His Highness came out early to oversee the farm work, and stopped by at this pavilion and bestowed upon me liquor, food, and a saddled horse. Grain seeds were being sown at the time, but there wasn’t sufficient rain. As we became intoxicated with liquor, it began to rain all day, and His Highness named the pavilion “the pavilion of joyful rain.” Deeply moved, I had the Vice Chancellor of Royal College write the word “Huiujeong” in large letters and hang it on the wall, to honor the deed of His Highness; it is my wish that you set this down to record.


The king who bestowed the name upon the pavilion was King Sejong, hailed as a good and wise king. This anecdote conveys the genuine joy of the king, who must have wished for rain as the ruler of Joseon, an agricultural society. The feelings of a benevolent ruler who truly cared for his people are fully conveyed. As told in the anecdote, kings came to the pavilion to inspect the administration of agricultural work, or the training of the naval forces that took place in the Han River. Byeon Gyeryang, who was asked to keep a record of the history of Huiujeong Pavilion, wrote the following poem near the end of his life, through which the warm sentiments generated by Korean pavilions can be appreciated.

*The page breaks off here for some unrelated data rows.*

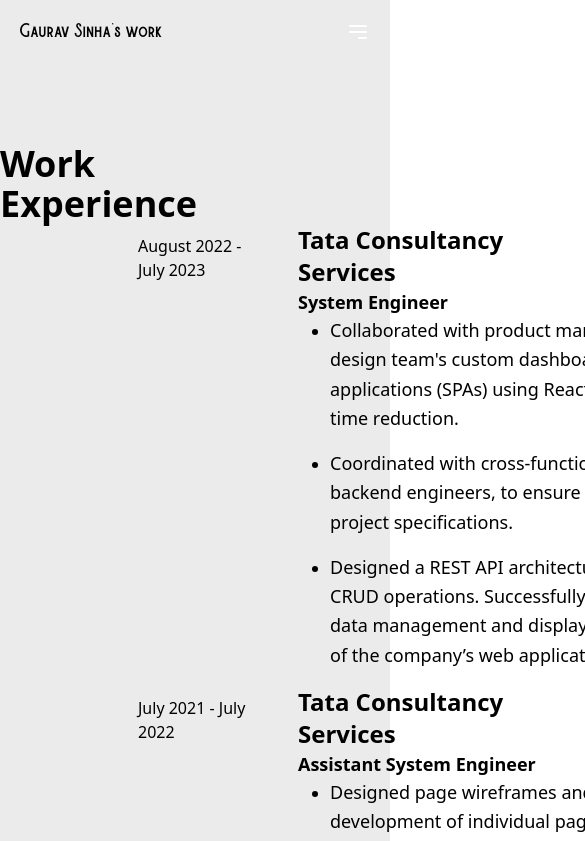
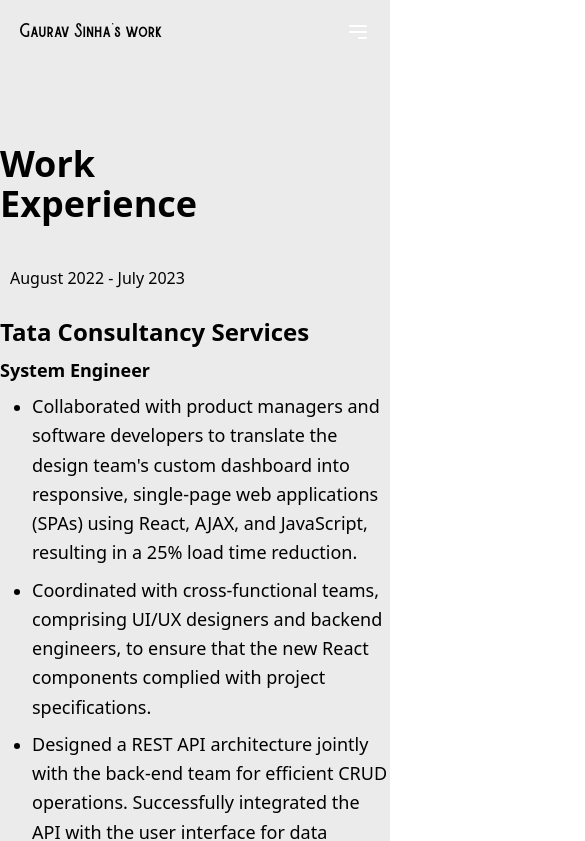
Before and after one commit to sinha-gaurav-7/gauravSinhaPortfolio, a Next.js app: page /workex in a window 390 px wide. Shown: the top 841 px of the page, 585 px wide, since content can reach past the window. Built offline with nearby package versions, Linux system fonts and the light colour scheme.

Commit message:
Responsive corrected

```diff
--- a/src/pages/workex/index.js
+++ b/src/pages/workex/index.js
@@ -23,6 +23,7 @@
       ],
     },
   ];
+
   return (
     <>
       <Layout>
@@ -33,50 +34,44 @@
               Experience
             </h2>
           </header>
-          <div className="ml-32">
+          <div className="md:ml-32 mt-8 md:mt-0">
             {workExperienceData.map((experience, index) => (
-              <div key={index} className="flex">
+              <div
+                key={index}
+                className="flex flex-col md:flex-row mb-8 md:mb-16"
+              >
                 <p
-                  className="w-2/4"
+                  className="w-full md:w-2/4 mb-4 md:mb-0 md:mr-4"
                   style={{
                     minWidth: "150px",
                     maxWidth: "2000px",
-                    marginRight: "20px",
                     padding: "10px",
                   }}
                 >
                   {experience.period}
                 </p>
-                <div>
-                  <div>
+                <div className="flex flex-col">
                   <h3
-                      className="text-2xl font-bold"
-                      style={{ width: "300px" }}
+                    className="text-2xl font-bold mb-2"
+                    style={{ width: "100%" }}
                   >
                     {experience.company}
                   </h3>
-                  </div>
-                  <div>
                   <h2
-                      className="text-lg font-bold"
-                      style={{ width: "300px" }}
+                    className="text-lg font-bold mb-2"
+                    style={{ width: "100%" }}
                   >
                     {experience.position}
                   </h2>
-                  </div>
-                  <div>
-                    <ul className="list-disc pl-8" style={{ width: "700px" }}>
-                      {experience.responsibilities.map(
-                        (responsibility, idx) => (
-                          <li key={idx} className="mb-4">
+                  <ul className="list-disc pl-8" style={{ width: "100%" }}>
+                    {experience.responsibilities.map((responsibility, idx) => (
+                      <li key={idx} className="mb-2">
                         <p className="text-lg leading-relaxed">
                           {responsibility}
                         </p>
                       </li>
-                        )
-                      )}
+                    ))}
                   </ul>
-                  </div>
                 </div>
               </div>
             ))}
```
Lines whose indentation alone changed are shown as unchanged.
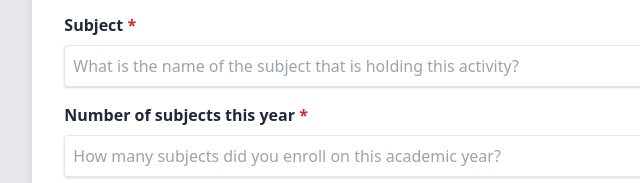
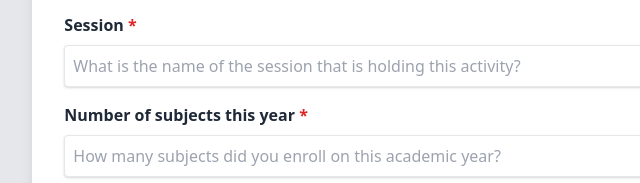
Before and after one commit to pafmon/flockjs, a website: page assets/signup.html in a window 1280 px wide. Shown: the part 381-564 px from the top of the page, 181-821 px from the left. Drawn offline with nearby package versions, Linux system fonts and the light colour scheme.

Commit message:
Change Subjet to Session in signup html

```diff
--- a/assets/signup.html
+++ b/assets/signup.html
@@ -82,13 +82,13 @@
 
             <div class="mb-4">
               <label class="font-bold text-gray-800 block mb-2"
-                >Subject <span class="text-red-600">*</span></label
+                >Session <span class="text-red-600">*</span></label
               >
               <input
                 type="text"
                 v-model="details.subject"
                 class="block appearance-none w-full bg-white border border-gray-200 hover:border-grey px-2 py-2 rounded shadow"
-                placeholder="What is the name of the subject that is holding this activity?"
+                placeholder="What is the name of the session that is holding this activity?"
               />
             </div>
 
```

The new pavilion that stands there aloft

Looks as though it will fly away like a phoenix.

Who has raised it up?

The benevolent Prince Hyoryeong.

The king went out to the western outskirts,

Neither for pleasure nor hunting.

Concerned he was about drought in the fields,

As the people sowed seeds of grain.

The king was sitting in the pavilion

When suddenly the rain came pouring down.

The king and the prince held a banquet

With drums beating loud and clear.

On the pavilion the king bestowed a name,

An honor unprecedented.

Prince Hyoryeong bowed his head,

Accepting the kindness of the revered king;

The prince again bowed his head,

Praying for the king’s longevity.

The prince wished that a record be kept

For the perpetuation of the tale;

I bowed and did as commanded,

Ahead of many scholars.

I looked to the distance at Hwaak Mountain

And pictured these words on its stone wall.

This tribute, carved in stone,

Will keep the tale alive for myriad years.



Translated by Jung Yewon


Shin Sang-Phil

Pusan National University

Did you enjoy this article? Please rate your experience

SEND

Sign up for LTI Korea's newsletter to stay up to date on Korean Literature Now's issues, events, and contests.Sign up